Other figures also raise concerning trends of businesses not getting expected results from their investments. Nearly 72 percent of the participants said that their organizations haven’t formed a data culture yet. More than 53 percent of those surveyed confirmed that they fail to treat data as a business asset. Around 52.4 percent haven’t entered the data and analytics competition.

Despite disappointing numbers above, 62.2 percent of those questioned said that their big data and artificial intelligence investments have returned measurable results. Nearly a half of the surveyed saw big data and AI success on important metrics. The number of firms that are competing on big data and analytics accounts for around 47 percent of those questioned. Only a third of the participants considered their organizations data-driven while around 28 percent think that they have built a data culture in their enterprises.

More than 77 percent of the questioned businesses found it difficult to adopt big data and AI initiatives. That number is not shocking because business adoption of big data and AI is a long-term process. It is a journey rather than an overnight transformation.

The survey also unveiled the challenges businesses are facing when adopting AI and big data tools into their business operations. Some of the factors include organizational alignment, resistance, and agility. Around 95 percent of the issues that enterprises encounter are cultural challenges involving their people and process. The other 5 percent of the problems are technical issues.

The report points out the root causes that make it challenging for businesses to adopt big data and AI tools are the human factors and business processes. Therefore, if enterprises want to transform their organizations with big data and AI initiatives, they need to start with the cultural issues.

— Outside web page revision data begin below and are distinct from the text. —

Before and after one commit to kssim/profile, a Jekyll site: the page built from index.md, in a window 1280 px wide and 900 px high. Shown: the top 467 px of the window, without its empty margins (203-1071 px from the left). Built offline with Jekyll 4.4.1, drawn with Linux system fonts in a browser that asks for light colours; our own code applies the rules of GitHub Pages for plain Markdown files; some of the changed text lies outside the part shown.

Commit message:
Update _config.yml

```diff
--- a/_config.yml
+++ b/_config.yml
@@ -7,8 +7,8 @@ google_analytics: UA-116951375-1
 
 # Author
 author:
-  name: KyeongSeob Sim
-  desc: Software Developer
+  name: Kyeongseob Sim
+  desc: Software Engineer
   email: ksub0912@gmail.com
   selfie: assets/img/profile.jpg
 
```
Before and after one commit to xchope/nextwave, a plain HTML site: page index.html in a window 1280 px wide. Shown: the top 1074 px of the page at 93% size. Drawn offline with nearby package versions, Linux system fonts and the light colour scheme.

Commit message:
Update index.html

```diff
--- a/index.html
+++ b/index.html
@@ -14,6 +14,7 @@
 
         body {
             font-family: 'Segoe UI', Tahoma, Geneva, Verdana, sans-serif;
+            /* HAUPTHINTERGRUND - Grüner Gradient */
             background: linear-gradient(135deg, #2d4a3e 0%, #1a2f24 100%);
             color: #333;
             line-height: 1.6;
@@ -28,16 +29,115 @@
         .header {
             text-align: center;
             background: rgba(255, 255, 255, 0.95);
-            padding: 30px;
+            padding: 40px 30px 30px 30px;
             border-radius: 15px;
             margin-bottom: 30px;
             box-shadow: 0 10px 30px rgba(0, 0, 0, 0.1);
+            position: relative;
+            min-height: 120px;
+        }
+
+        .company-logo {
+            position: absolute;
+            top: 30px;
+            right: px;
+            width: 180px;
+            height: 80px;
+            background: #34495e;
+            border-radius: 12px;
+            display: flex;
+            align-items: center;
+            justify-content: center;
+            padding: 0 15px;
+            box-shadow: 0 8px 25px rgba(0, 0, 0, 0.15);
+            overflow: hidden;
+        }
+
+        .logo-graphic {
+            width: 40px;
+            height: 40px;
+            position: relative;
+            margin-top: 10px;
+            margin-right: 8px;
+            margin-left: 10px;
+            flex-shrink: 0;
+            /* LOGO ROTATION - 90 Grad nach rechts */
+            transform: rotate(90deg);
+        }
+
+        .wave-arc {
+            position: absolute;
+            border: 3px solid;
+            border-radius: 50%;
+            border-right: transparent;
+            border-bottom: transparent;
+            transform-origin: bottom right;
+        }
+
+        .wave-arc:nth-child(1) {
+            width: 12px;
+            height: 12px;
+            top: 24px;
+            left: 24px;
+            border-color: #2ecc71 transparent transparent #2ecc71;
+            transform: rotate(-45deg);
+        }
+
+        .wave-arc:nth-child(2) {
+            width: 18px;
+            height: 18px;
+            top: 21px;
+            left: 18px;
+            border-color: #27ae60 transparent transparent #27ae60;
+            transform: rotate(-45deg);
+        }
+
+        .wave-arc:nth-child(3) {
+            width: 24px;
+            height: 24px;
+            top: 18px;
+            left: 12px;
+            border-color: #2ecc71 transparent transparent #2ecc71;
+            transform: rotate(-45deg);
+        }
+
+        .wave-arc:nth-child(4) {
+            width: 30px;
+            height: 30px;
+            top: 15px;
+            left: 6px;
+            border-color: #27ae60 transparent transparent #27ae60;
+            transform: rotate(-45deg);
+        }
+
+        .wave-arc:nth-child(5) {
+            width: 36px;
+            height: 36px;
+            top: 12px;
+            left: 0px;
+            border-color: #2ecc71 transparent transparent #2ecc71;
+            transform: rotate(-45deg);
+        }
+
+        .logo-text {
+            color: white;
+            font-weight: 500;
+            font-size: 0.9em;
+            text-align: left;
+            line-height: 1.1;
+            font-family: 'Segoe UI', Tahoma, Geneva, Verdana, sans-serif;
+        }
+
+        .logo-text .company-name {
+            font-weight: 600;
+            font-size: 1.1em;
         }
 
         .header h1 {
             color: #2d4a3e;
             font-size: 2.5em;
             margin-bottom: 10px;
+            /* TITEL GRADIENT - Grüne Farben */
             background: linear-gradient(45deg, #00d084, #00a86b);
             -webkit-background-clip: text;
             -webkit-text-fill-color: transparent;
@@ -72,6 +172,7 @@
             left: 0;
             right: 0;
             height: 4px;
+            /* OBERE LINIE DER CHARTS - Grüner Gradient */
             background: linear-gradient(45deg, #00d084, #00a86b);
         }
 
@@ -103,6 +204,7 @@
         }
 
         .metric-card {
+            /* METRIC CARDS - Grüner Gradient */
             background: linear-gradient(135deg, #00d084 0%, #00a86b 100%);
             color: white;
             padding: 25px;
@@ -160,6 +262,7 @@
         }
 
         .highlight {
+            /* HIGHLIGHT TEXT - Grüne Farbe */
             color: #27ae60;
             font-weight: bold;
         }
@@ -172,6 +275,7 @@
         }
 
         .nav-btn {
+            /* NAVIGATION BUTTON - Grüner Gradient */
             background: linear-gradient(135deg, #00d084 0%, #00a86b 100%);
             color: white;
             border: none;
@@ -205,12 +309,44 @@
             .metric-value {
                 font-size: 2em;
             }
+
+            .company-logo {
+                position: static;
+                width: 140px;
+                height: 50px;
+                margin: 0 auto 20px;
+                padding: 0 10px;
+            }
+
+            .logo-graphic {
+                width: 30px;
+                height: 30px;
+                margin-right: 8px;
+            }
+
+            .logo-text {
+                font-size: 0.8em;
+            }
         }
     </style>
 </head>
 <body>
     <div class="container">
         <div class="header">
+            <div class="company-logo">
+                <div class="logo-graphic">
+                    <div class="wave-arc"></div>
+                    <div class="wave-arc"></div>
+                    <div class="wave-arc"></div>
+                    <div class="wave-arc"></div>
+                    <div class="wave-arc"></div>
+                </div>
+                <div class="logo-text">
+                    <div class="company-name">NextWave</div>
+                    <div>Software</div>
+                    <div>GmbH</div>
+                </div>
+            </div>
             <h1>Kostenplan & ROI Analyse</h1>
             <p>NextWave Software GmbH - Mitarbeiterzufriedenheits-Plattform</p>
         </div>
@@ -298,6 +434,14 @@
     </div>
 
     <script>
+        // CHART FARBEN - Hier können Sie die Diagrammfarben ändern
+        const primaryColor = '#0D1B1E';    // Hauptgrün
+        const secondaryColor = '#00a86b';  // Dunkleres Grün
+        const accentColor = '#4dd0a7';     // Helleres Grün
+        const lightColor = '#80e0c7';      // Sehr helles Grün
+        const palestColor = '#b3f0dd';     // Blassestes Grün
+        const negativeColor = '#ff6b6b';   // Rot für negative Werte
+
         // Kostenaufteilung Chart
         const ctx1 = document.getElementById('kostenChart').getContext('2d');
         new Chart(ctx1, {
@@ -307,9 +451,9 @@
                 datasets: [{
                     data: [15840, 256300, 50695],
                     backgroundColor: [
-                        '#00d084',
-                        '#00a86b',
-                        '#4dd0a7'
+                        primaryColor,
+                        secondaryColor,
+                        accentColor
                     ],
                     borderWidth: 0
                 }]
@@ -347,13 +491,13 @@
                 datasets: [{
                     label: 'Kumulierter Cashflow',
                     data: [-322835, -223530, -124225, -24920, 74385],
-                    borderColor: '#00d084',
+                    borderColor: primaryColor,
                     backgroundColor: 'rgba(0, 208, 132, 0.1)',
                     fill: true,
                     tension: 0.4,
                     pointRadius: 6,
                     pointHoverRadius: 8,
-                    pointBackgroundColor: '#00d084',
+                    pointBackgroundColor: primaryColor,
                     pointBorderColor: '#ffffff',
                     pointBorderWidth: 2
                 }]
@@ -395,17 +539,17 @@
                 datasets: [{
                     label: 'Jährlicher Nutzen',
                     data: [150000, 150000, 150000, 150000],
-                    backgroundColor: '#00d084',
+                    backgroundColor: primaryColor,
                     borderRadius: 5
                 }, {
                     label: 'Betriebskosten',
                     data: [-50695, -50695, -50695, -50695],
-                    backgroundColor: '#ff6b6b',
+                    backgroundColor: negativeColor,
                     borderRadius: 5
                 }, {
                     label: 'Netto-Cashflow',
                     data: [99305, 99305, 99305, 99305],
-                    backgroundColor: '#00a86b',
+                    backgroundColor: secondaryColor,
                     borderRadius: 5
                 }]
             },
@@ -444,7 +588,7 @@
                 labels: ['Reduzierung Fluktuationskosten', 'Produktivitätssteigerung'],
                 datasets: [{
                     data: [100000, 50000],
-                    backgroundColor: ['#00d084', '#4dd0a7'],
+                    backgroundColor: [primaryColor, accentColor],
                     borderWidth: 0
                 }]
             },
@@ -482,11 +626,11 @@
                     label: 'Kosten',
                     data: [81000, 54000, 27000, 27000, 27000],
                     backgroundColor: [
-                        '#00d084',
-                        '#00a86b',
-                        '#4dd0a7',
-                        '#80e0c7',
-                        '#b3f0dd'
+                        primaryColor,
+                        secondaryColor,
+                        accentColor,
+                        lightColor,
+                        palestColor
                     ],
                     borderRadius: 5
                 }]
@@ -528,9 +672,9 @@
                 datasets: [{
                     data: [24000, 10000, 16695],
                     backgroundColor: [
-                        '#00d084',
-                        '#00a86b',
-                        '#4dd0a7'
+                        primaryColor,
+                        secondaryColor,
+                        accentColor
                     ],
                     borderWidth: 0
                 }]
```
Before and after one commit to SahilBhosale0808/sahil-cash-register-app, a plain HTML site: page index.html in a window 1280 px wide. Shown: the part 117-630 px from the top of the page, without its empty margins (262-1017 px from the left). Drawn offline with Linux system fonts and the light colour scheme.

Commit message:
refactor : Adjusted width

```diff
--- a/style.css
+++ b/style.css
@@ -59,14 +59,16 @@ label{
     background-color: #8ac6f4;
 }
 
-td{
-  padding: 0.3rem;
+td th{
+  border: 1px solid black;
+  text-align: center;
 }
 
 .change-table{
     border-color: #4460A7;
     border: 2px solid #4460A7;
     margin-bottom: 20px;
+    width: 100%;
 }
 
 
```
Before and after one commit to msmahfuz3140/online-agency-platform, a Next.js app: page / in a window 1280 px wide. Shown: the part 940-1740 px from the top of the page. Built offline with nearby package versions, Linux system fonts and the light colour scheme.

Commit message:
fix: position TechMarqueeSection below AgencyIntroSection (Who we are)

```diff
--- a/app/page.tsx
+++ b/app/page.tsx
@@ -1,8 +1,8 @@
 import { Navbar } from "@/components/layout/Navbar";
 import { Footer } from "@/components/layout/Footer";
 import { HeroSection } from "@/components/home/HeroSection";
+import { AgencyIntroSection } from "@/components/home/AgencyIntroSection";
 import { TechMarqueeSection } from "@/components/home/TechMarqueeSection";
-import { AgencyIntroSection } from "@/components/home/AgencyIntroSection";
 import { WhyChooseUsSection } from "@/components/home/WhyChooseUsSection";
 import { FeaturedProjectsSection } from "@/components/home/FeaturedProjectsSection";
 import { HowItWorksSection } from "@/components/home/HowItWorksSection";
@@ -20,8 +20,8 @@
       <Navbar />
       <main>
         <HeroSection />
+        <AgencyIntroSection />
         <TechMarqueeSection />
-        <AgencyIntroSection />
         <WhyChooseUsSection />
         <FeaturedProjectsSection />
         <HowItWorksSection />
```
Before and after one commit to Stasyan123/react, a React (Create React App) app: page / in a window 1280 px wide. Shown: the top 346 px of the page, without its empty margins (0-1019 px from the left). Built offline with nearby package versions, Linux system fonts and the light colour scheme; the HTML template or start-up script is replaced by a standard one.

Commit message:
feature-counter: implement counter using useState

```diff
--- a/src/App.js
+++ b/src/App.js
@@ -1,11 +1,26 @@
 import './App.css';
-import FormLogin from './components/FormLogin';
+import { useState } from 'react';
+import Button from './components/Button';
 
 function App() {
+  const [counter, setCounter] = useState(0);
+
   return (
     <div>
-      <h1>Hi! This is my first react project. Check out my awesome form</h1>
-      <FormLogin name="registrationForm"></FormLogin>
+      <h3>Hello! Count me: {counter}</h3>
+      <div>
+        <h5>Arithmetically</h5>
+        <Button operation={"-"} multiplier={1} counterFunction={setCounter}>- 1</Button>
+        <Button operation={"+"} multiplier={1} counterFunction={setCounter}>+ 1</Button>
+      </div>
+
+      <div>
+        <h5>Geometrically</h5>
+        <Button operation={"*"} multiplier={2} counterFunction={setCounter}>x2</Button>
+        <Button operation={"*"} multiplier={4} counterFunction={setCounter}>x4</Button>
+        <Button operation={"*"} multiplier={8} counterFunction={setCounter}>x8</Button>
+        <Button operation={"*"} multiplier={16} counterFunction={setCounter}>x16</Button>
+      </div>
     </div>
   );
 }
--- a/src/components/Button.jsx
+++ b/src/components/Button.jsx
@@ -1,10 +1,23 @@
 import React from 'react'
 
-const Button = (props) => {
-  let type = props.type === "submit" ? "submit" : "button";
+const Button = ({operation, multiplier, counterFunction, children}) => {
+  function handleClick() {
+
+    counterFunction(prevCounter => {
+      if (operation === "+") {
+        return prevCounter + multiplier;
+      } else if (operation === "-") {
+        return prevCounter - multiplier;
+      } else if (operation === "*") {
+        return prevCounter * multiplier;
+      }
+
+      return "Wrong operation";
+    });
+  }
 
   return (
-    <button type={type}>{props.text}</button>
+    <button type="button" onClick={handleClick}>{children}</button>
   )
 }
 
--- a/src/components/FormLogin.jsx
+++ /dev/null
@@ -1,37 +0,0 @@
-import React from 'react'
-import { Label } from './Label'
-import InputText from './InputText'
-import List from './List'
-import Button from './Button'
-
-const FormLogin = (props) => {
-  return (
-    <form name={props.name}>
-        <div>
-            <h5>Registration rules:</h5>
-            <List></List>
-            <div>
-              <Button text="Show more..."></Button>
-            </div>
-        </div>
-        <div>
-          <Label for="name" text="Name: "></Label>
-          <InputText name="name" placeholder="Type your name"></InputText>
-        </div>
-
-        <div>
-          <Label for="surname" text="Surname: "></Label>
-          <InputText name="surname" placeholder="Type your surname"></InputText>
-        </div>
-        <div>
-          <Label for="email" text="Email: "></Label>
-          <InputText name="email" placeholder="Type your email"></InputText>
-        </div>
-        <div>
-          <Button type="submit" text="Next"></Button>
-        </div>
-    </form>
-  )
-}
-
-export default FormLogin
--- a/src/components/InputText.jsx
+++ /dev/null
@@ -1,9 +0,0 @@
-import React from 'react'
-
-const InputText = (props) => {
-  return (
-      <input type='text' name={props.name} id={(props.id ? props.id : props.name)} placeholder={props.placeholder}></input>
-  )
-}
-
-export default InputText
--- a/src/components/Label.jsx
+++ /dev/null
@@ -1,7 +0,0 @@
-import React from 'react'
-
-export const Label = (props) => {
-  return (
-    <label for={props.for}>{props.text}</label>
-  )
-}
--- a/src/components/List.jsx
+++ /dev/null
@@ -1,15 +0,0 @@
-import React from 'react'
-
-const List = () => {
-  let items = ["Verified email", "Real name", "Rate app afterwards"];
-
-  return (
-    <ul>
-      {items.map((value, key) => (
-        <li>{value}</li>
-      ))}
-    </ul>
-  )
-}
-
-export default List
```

Of course, the ratio of data-driven businesses today is much higher than that ten years ago. Nonetheless, it is too early to be so positive about the figures. Many longstanding business models are struggling in today’s digitalized world. The survey findings show a positive data-driven transformation in the business world; however, it is underwhelming compared to the amount of investments enterprises have been pouring into the area. Nevertheless, companies shouldn’t rush their way into big data and AI adoption since it takes time for the fruit to ripe.